Payday for Pruitt
McClatchy's chief dealmaker makes a tidy bonus
McClatchy Co. will pay Chief Executive Gary Pruitt a bonus of $950,000 for 2006, bringing his total compensation package to $2.5 million, the Associated Press reports. Local media watchers will recognize Pruitt as the architect of a series of deals that have turned the Twin Cities newspaper industry on its head in the last year: McClatchy's purchase of rival Knight-Ridder; the quick resale of Knight-Ridder's Pioneer Press to Hearst to be managed by Dean Singleton's Media News group; and finally last month's unexpected fire sale of the Star Tribune to a private equity firm.
In the wake of the first transactions, some 40 longtime PiPress newsroom staffers took buyouts; a number of employees in other departments were laid off--those who lacked union protection with precious little in the way of notice or cushion. Shoes have yet to drop at the Strib.
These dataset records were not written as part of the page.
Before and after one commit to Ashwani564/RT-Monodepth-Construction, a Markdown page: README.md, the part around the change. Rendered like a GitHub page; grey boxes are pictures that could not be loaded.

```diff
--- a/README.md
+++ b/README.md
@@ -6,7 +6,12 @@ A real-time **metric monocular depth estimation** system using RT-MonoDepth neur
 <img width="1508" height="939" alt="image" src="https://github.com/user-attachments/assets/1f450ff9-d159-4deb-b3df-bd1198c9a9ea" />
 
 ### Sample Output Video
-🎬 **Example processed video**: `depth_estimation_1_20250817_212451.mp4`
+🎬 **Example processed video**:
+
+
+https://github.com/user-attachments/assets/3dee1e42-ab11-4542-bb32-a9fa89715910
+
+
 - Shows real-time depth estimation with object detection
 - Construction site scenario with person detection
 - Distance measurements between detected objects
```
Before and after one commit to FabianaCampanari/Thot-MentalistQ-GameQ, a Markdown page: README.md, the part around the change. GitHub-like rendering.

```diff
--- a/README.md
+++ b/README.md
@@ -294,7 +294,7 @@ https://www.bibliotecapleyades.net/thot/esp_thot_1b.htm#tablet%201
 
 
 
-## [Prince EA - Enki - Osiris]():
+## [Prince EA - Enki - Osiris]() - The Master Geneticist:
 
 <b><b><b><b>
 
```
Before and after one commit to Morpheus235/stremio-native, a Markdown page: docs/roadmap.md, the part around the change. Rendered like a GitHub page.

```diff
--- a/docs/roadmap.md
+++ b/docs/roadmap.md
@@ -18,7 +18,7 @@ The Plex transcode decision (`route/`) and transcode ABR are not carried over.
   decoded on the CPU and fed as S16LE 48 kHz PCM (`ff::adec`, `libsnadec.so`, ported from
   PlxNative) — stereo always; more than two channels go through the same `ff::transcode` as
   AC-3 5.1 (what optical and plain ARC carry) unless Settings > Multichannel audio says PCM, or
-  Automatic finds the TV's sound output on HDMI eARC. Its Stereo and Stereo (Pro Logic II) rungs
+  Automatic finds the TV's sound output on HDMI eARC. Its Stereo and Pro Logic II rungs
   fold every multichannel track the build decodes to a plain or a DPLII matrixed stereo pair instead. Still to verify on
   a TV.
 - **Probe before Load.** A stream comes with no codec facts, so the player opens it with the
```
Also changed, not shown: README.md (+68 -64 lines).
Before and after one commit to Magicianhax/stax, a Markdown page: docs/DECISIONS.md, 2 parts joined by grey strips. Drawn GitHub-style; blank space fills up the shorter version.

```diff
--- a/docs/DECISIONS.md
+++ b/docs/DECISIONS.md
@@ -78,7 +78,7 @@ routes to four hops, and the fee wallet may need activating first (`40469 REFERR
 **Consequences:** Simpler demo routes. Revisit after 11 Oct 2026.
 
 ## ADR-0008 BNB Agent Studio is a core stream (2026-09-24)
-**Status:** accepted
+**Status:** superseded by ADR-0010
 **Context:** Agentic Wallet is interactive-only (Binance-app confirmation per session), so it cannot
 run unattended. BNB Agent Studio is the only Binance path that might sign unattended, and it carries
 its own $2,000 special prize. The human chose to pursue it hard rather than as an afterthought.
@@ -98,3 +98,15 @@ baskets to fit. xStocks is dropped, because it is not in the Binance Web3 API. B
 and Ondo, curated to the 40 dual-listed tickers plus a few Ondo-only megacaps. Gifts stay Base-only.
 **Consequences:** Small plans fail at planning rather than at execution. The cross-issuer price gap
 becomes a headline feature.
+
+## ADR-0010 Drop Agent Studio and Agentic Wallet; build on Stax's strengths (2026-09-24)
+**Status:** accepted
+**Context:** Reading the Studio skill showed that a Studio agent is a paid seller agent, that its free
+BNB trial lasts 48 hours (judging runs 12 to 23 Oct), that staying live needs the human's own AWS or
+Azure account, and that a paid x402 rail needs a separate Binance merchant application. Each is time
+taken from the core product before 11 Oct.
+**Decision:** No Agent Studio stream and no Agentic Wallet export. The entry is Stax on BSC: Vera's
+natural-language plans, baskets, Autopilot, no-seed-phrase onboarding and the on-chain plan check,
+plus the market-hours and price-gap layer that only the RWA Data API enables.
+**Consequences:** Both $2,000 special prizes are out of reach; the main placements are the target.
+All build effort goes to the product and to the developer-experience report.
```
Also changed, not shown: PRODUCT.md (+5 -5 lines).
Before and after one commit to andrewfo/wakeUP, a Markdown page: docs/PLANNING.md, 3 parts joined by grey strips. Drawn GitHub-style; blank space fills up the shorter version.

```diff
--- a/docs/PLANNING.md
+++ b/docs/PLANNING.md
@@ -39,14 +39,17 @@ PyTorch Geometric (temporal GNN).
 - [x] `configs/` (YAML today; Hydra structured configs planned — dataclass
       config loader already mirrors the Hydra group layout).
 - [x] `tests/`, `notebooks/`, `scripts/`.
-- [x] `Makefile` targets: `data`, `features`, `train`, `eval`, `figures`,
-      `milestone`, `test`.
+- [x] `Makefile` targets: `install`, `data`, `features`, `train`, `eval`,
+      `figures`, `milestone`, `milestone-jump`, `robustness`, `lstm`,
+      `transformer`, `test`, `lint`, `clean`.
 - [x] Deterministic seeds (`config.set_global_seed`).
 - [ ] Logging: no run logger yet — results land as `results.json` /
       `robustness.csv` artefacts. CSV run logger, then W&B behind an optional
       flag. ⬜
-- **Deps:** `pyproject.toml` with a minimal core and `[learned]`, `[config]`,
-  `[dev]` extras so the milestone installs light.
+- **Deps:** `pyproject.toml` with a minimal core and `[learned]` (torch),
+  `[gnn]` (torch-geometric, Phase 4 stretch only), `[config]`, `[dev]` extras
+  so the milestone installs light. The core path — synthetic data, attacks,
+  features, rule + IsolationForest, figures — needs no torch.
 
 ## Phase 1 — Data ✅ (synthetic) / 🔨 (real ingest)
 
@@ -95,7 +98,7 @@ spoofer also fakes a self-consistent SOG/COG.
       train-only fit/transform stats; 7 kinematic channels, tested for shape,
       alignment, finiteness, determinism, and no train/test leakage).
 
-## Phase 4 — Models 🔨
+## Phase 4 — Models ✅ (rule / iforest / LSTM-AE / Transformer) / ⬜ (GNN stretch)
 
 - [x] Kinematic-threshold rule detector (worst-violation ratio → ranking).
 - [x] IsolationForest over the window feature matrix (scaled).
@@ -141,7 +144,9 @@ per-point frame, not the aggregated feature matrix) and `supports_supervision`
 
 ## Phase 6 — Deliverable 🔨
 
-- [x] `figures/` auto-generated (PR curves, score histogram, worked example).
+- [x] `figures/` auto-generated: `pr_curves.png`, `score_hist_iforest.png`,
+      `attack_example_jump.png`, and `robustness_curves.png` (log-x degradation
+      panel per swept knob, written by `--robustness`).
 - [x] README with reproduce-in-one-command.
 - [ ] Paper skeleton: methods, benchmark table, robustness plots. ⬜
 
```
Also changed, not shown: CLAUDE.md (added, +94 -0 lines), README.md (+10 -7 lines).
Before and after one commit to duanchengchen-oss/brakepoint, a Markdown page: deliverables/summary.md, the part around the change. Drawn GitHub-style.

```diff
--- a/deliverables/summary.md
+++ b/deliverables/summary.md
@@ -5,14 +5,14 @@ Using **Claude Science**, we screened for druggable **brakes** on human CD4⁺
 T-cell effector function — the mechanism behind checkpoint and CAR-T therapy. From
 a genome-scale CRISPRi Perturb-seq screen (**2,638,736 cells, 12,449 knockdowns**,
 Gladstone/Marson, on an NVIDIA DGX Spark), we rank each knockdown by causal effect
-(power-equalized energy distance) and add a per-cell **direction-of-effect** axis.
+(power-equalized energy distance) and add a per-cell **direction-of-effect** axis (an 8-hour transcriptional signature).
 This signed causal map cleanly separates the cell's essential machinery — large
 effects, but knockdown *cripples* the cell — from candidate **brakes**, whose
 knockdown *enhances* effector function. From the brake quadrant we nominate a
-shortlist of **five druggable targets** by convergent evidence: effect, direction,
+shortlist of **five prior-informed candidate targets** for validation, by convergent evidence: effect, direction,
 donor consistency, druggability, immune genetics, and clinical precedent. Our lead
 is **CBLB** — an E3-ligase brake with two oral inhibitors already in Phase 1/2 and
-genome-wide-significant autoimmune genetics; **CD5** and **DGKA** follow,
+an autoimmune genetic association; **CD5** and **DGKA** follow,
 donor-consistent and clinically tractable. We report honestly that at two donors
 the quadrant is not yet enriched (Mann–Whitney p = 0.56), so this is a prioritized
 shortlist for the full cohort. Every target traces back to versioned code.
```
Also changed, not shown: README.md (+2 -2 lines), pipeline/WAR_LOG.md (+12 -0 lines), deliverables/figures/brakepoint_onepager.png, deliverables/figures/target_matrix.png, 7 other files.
It's hard to imagine anyone's toasting Pruitt's reward in either daily's newsroom, his lofty and oft-repeated proclamations about McClatchy's commitment to journalistic excellence notwithstanding. Indeed, in City Pages' analysis of the Strib sale, featured on the cover three weeks ago, staffers had harsh words for Pruitt:
"Pruitt is a joke," said another newsroom source who prefers anonymity. "He said he would consider taking the company private again if the pressure for profits from Wall Street became too much. When he bought the Strib and critics said he paid too much, he said, 'I will prove them wrong over time and I look forward to doing that.' But he and McClatchy came into Minneapolis with all these promises and damaged two newspapers, us and the Pioneer Press."
Hard to imagine news of his million-dollar bonus has sparked healing feelings on Portland Avenue.